As Phoenix accident lawyers, we are well aware of the increase in car accidents that occur during the winter months. Unless under unavoidable circumstances, most Americans residing in cold-weather states prefer to stay indoors and off the roadways during frigid winter conditions. Judging by the amount of traffic frequenting the Northern parts of Arizona, it would seem to be quite the opposite here. In fact, the more snow and ice expected to fall on destinations like Flagstaff, the White Mountains, and Prescott, the more Phoenicians are likely to flock to these locations. After all, we only have a brief period to enjoy winter activities, so we must take advantage. Unfortunately, Arizonans are not used to winter driving conditions, and that can lead to more car accidents and personal injury claims. As such, Torgenson Law provides the following five tips for drivers to follow before heading to the Arizona high country:
Arguably the first and most important thing to complete before embarking on a road trip to Arizona’s high country is an inspection of your vehicle. Make sure that the battery, heater, lights, windshield wipers, and window defrosters are working properly. Additionally, be sure that anti-freeze, oil, wiper fluid and obviously the gas tank are filled to the correct levels.
Reportedly, ADOT has an arsenal of nearly 200 snowplows and 400 trained plow operators stationed throughout the state to keep highways accessible during winter storms. However, drivers need to understand that snow and ice may make for a delayed trip and even highway closure, which could leave you stranded at a truck stop or on the side of the road. That being said, it is essential to equip your vehicle with the correct winter gear. Note, you may not use everything you pack but it’s better to have it on hand and not need it than to need something and not have it. The essential items include:

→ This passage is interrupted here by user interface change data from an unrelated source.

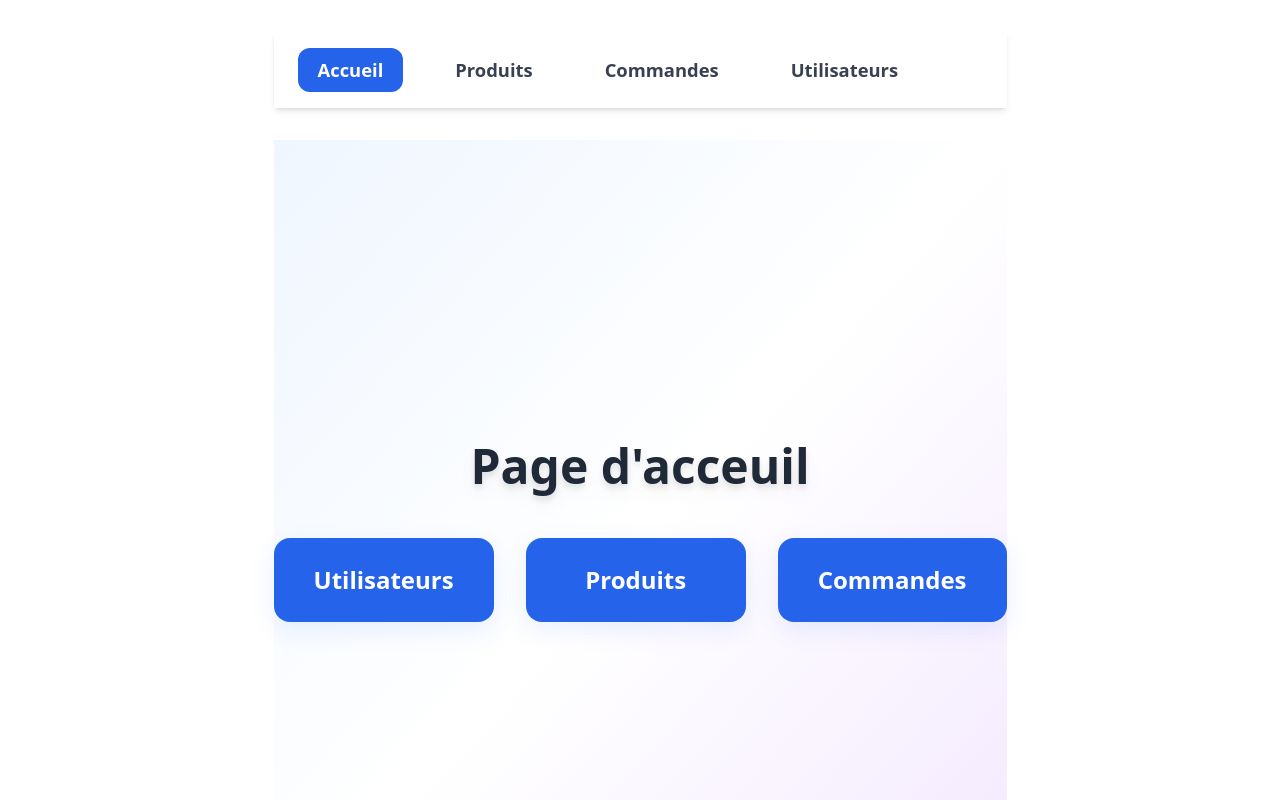
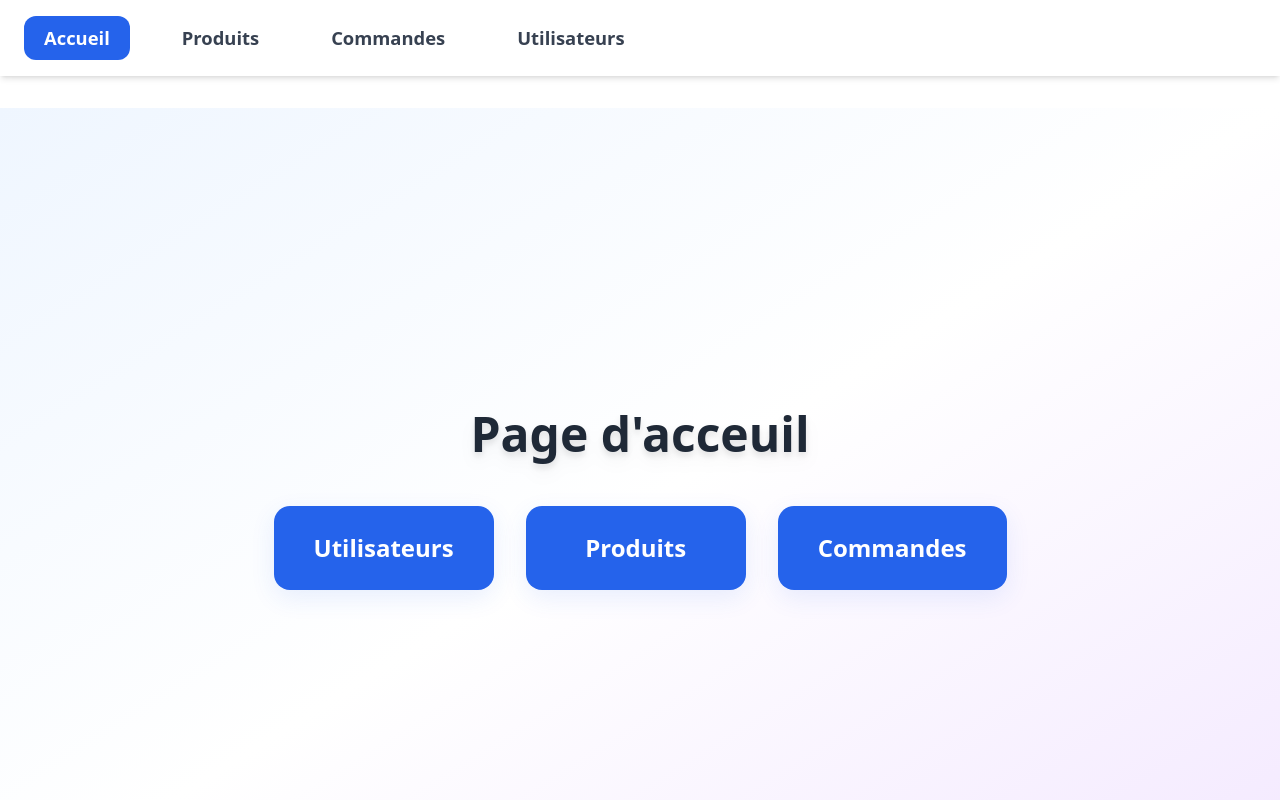
Before and after one commit to AlexisSANOGO225/e-commerce_projet-git, a React (Vite) app in the folder frontend/: page / in a window 1280 px wide. Shown: the top 800 px of the page. Built offline with nearby package versions, Linux system fonts and the light colour scheme.

Commit message:
modification css

```diff
--- a/frontend/src/App.css
+++ b/frontend/src/App.css
@@ -1,7 +1,5 @@
 #root {
-  max-width: 1280px;
-  margin: 0 auto;
-  padding: 2rem;
+  width: 100%;
   text-align: center;
 }
 
```
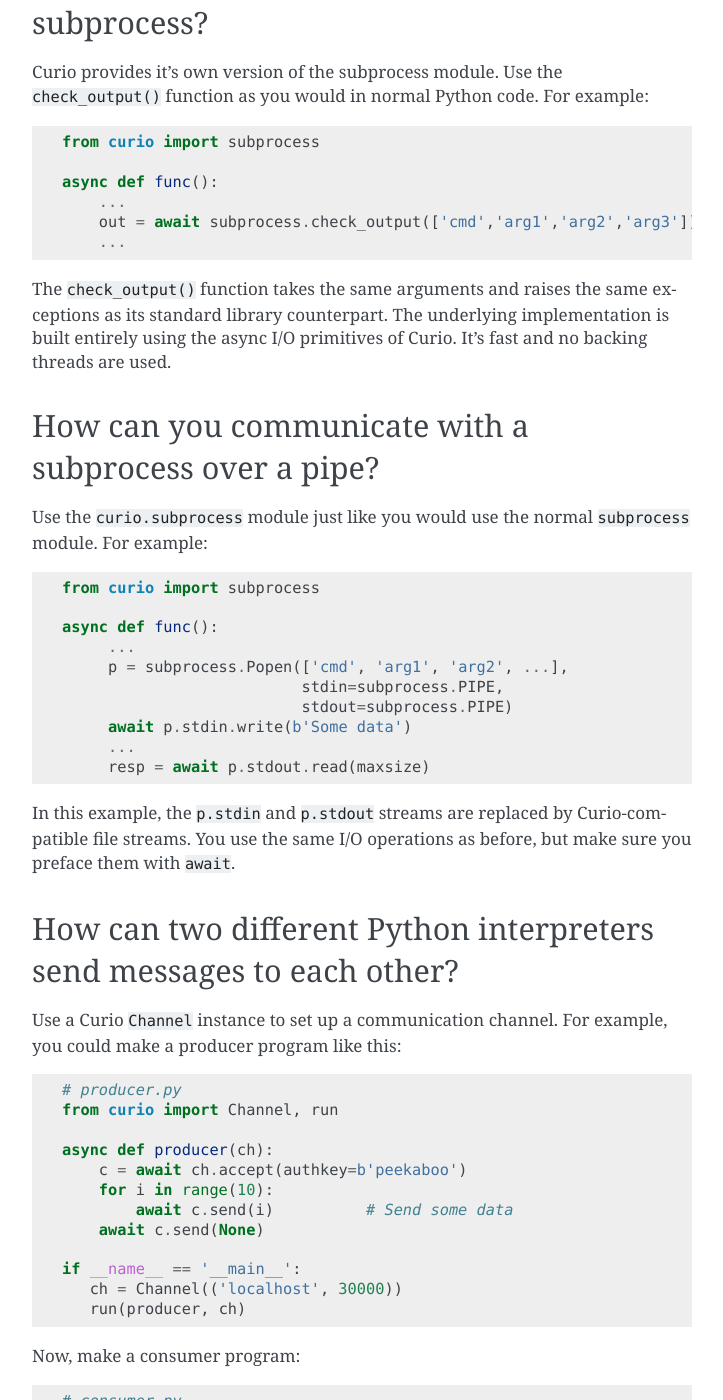
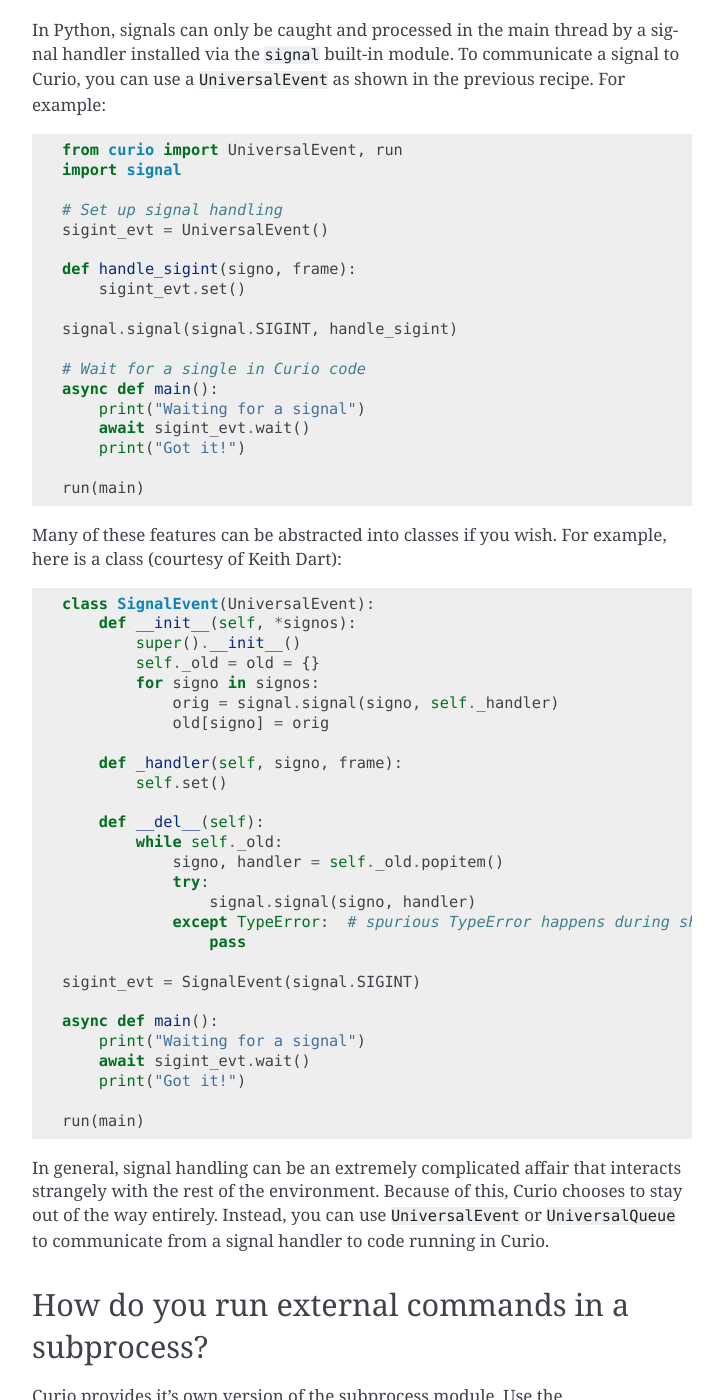
Before and after one commit to dabeaz/curio, a Sphinx documentation site: the page built from docs/howto.rst, in a window 1280 px wide and 1400 px high, scrolled down 8098 px. Shown: the whole window, without its empty margins (388-1111 px from the left). Built offline with Sphinx 7.4.7, drawn with Linux system fonts in a browser that asks for light colours; pages that are not in the unit, such as notebooks, are missing from menus; some of the changed text lies outside the part shown.

Commit message:
Added signal example

```diff
--- a/docs/howto.rst
+++ b/docs/howto.rst
@@ -372,6 +372,70 @@
 Note: Waiting on an event in a synchronous function should take place in a separate
 thread to avoid blocking the kernel loop.
 
+How do you catch signals?
+-------------------------
+
+In Python, signals can only be caught and processed in the main thread
+by a signal handler installed via the ``signal`` built-in module.  To
+communicate a signal to Curio, you can use a ``UniversalEvent`` as shown
+in the previous recipe.  For example::
+
+    from curio import UniversalEvent, run
+    import signal
+
+    # Set up signal handling
+    sigint_evt = UniversalEvent()
+
+    def handle_sigint(signo, frame):
+        sigint_evt.set()
+
+    signal.signal(signal.SIGINT, handle_sigint)
+
+    # Wait for a single in Curio code
+    async def main():
+        print("Waiting for a signal")
+        await sigint_evt.wait()
+        print("Got it!")
+
+    run(main)
+
+Many of these features can be abstracted into classes if you wish. For
+example, here is a class (courtesy of Keith Dart)::
+
+    class SignalEvent(UniversalEvent):
+        def __init__(self, *signos):
+            super().__init__()
+            self._old = old = {}
+            for signo in signos:
+                orig = signal.signal(signo, self._handler)
+                old[signo] = orig
+
+        def _handler(self, signo, frame):
+            self.set()
+
+        def __del__(self):
+            while self._old:
+                signo, handler = self._old.popitem()
+                try:
+                    signal.signal(signo, handler)
+                except TypeError:  # spurious TypeError happens during shutdown.
+                    pass
+
+    sigint_evt = SignalEvent(signal.SIGINT)
+
+    async def main():
+        print("Waiting for a signal")
+        await sigint_evt.wait()
+        print("Got it!")
+
+    run(main)
+
+In general, signal handling can be an extremely complicated affair
+that interacts strangely with the rest of the environment.  Because of
+this, Curio chooses to stay out of the way entirely.  Instead, you can
+use ``UniversalEvent`` or ``UniversalQueue`` to communicate from a
+signal handler to code running in Curio.
+
 How do you run external commands in a subprocess?
 -------------------------------------------------
 
```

Beware of existing and forecast weather conditions. Try not to rely heavily on cell phones or map apps for directions. Old fashion maps are the most reliable and you’ll never have to worry about dead batteries and cell service. Simply put, many areas do not have cellular coverage making the possibility of getting lost and stuck on impassible roads likely. For example, a Pennsylvania woman was forced to hike out 26 miles of Arizona backcountry before being rescued. As the story goes, the woman lost cellphone service and proceeded to make a near-catastrophic turn down the wrong road, which proved impassible during winter weather. Crazy things happen and we do not want them to happen to you!
Maintain lower than normal speeds if roads are snow or ice-covered and anticipate longer than normal breaking periods. On that note, AVOID SLAMMING ON YOUR BREAKS. Be cognitive of black ice, especially during morning and evening hours and remember that non-pavement roads such as bridges and overpasses freeze first.
The Arizona Department of Public Safety (AZDPS) recently put out a public statement reminding travelers to avoid dirt roads as a substitute to highways. Yes, this tip may seem a bit unorthodox however, AZDPS released a report stating that a Grand Canyon Tour bus had gotten stuck on a muddy road about 30 miles northwest of Flagstaff. The passengers were stranded for 8 hours in freezing temperatures, snowfall, and darkness. Allegedly, the driver transitioned to an alternate route recommended by a GPS service. Luckily for the tourist on board, the bus was fully fueled and continued running while passengers waited for help. While this story may seem a bit comical, there would be absolutely nothing funny about being stranded on a remote forest road, in a snowstorm with darkness approaching.
It should go without saying that we are extremely blessed with a wonderful diversity of winter weather. I mean c’mon, where else in the world can one enjoy a refreshingly mild morning in the desert and then spend that same afternoon enjoying the snow? Torgenson Law encourages everyone to get out and take full advantage of such a great opportunity. For those who do, remember that winter weather can be unpredictable and so are the many other drivers on the road. By following the listed steps, your trip will be more enjoyable and safe for everyone. You can avoid Arizona car crashes. Under the unfortunate circumstance that you suffer a personal injury at the fault of another, please give Torgenson Law a call for a free consultation at (602) 759-0012.